When I started this blog I was faced with a wall of writer’s block. I have not much to say about recipes, since I play by ear and feel. There has been plenty written about method of fermentation, shaping and baking, so that was also off the table. And yet… And yet I did feel that I had something to say. Scoring is undoubtedly something that I have been obsessed with for quite a while, but what can you write about scoring? I felt it was an area that didn’t need words. Well, that was a while ago, and now… drumroll…
I will soon release a book on scoring!
Yay! As it turns out, the more I write about scoring, the more there seems to be yet unwritten. In the impatience-ridden process I have been itching to share some of the work with people who like to read what I write and care to hear what I have to say, so I decided to share an excerpt here. A sneak-peek, if you like!
My choice landed on a short piece dealing with the most frequent question I have ever been asked – How to prevent bread from cracking? The answer to this is complex and complicated. There are many things that influence the way your bread behaves, but let’s see if we can simply some of this. Here we go:
The bread cracked
This is, by far, the most common issue. Many have asked me what I do for the bread not to crack and burst, or what recipe I use, as if it is only a particular kind of dough and a specific kind of method that lends itself to scoring. In fact, there is nothing new that you have to do. All the stages and components are the same, except that they need to be done very deliberately, because a meticulously scored loaf is less forgiving that a wildly slashed one. There is no simple answer to why did my bread burst, but the character of the crack might help us figure out what went wrong.
Irregular crack with thick, dark and ragged edges — while unlikely to happen with bread baked in a dutch oven, this is characteristic for hearth loaves baked in firewood stoves, or on a stone. The thick, rough crack is a sure sign of insufficient steam. The crust wasn’t moist enough to be flexible, so it hardened and set before the loaf was done expanding. Another possible reason is that your baking temperature was too high, resulting in the same effect. Steam your oven properly next time or lower the temperature a bit.
Dainty crack following the outline of your scoring — not enough cuts to accommodate growth. Your scoring was either not deep enough, or there weren’t sufficient elements. Think of the bread needing a certain amount of expansion – whether it is to be achieved in one wide slash, or in fifty smaller cuts. If you only made thirty of the said small cuts, the loaf will claim its space by ripping open one of the scored elements. If your bread only needed a little extra room the crack will be neat and almost pretty, as if one of your wheat stalks got unzipped. Next time add an extra stalk if there is space for it, or make your cuts a bit deeper and longer.

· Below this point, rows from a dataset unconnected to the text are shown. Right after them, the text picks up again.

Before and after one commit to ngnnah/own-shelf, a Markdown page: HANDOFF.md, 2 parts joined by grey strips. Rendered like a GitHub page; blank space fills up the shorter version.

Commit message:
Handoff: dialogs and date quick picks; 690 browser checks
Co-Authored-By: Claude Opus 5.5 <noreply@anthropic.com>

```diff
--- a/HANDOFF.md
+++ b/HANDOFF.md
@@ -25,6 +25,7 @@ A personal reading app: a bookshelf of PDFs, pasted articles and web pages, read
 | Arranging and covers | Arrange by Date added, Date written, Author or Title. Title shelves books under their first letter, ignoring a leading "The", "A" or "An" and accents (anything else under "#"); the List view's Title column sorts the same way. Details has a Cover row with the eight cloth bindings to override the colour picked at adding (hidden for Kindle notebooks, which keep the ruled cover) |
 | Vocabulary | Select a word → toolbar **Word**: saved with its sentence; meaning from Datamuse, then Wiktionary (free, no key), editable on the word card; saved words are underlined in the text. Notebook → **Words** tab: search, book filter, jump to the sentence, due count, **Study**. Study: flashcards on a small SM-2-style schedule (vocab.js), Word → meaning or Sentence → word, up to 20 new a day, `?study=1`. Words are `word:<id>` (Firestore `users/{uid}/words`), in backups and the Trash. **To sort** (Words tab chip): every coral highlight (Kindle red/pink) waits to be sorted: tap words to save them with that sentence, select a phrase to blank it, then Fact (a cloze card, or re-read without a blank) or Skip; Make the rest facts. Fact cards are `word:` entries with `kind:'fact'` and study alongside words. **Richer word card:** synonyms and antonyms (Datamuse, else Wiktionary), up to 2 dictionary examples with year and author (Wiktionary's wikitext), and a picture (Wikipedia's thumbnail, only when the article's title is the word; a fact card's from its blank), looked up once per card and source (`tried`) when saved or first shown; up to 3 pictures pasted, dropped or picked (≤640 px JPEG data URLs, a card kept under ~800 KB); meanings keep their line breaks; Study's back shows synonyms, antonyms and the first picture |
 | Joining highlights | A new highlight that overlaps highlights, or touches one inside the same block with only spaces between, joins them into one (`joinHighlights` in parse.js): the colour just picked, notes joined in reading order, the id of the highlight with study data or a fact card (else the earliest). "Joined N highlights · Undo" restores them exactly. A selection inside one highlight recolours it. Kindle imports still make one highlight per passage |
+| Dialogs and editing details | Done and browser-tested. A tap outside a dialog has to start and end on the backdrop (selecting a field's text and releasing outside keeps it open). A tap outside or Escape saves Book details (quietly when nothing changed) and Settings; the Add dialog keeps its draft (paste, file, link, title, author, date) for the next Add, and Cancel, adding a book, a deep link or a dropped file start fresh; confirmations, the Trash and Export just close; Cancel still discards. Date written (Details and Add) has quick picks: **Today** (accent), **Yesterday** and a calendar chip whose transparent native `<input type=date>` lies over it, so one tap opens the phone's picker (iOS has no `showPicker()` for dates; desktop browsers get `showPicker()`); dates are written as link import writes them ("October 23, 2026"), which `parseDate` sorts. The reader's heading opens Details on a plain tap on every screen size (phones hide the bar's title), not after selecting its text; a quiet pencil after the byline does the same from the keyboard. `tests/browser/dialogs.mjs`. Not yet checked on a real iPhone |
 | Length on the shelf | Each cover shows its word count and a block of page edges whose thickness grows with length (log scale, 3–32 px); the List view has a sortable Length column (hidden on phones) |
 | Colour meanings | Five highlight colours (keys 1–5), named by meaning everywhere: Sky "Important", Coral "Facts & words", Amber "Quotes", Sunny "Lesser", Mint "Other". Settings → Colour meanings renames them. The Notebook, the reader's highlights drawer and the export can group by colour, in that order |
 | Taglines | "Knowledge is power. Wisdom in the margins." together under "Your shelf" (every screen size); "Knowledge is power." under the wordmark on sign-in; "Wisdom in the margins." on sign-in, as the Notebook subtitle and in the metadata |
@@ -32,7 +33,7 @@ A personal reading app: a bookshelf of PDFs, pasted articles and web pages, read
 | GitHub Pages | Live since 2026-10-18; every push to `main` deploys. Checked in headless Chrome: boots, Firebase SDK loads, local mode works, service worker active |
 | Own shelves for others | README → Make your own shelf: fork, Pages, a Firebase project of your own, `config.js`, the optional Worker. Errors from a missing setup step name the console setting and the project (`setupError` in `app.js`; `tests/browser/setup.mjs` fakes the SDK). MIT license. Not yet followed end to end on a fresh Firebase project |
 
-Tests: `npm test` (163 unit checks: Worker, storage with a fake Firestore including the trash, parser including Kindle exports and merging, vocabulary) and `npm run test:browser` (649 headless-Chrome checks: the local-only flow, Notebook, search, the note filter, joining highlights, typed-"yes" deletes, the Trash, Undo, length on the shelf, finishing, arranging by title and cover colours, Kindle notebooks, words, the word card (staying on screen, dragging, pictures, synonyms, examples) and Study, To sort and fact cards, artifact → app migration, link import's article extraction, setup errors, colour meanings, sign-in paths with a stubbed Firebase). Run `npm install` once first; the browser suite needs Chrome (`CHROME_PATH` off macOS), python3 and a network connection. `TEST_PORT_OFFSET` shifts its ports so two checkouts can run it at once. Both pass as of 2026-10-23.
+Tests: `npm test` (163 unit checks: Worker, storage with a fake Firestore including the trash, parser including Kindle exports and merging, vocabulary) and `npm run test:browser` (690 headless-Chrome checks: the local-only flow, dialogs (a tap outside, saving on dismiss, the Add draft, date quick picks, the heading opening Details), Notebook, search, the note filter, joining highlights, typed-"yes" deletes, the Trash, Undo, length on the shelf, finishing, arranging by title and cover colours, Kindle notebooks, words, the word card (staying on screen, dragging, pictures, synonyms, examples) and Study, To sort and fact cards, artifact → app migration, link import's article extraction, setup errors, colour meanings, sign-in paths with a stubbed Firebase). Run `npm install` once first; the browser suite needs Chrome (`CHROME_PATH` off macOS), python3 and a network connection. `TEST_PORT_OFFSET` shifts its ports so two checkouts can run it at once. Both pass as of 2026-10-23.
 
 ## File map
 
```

Burst, exploding loaf — distant relative of the dainty crack, except that it doesn’t look pretty by any measure. If in the previous case you only needed one extra stalk, or take a few of the cuts a little deeper, the bursting loaf is an extreme case of insufficient scoring. This usually happens when most, or all of the scores were shallow, or when you really underestimated the potential of your loaf and scored way too little. This also happens with inexperienced, shy scoring when the blade barely grazed the surface. You need plenty of deep scores for the bread to have enough room to grow.
Straight, long, wide crack along a scored line — this is not exactly a crack – you just made a straight cut longer than an inch. That kind of cut is an invitation for the hot air to come through and is difficult to control. You will also see that the adjacent scores didn’t really open because there wasn’t sufficient tension as air was escaping freely. Whenever you make a pattern that consists of longer lines, be ready for them to spread beyond your control.
A spiderweb of fine cracks all over the surface — this is a sign of a crust that was a tad too thick. Low hydration might be a cause, but another typical culprit is flour. If you flour your bread too much, and, especially, if your crust is moist when you flour it, you will end up with a thick dry layer on top. This will not be elastic and will just shatter, creating a web of cracks. Use a moderate amount of flour and brush it off with your palm.
Bread peeking out of a scored line — sometimes in small marbles, but usually in a large domed piece, bread seems to be escaping through a crack along a scored line. All other scores have opened up just fine, or maybe slightly short of enough, but there is one that ripped open and dough has squeezed out through it. You will also see that the cut expanded not only in width, but also cracked lengthwise. This happens when you tried an exotic pattern that wasn’t all planed through. The scored pattern wasn’t flexible and stretchy enough. Refer to the chapter on how to create your own patterns.
There it is! Now I’m nervous… Did you like it? Was this useful? Can you now say what went wrong with the loaf in the picture?
Thank you for reading, and I hope you’re just as excited about my book as I am!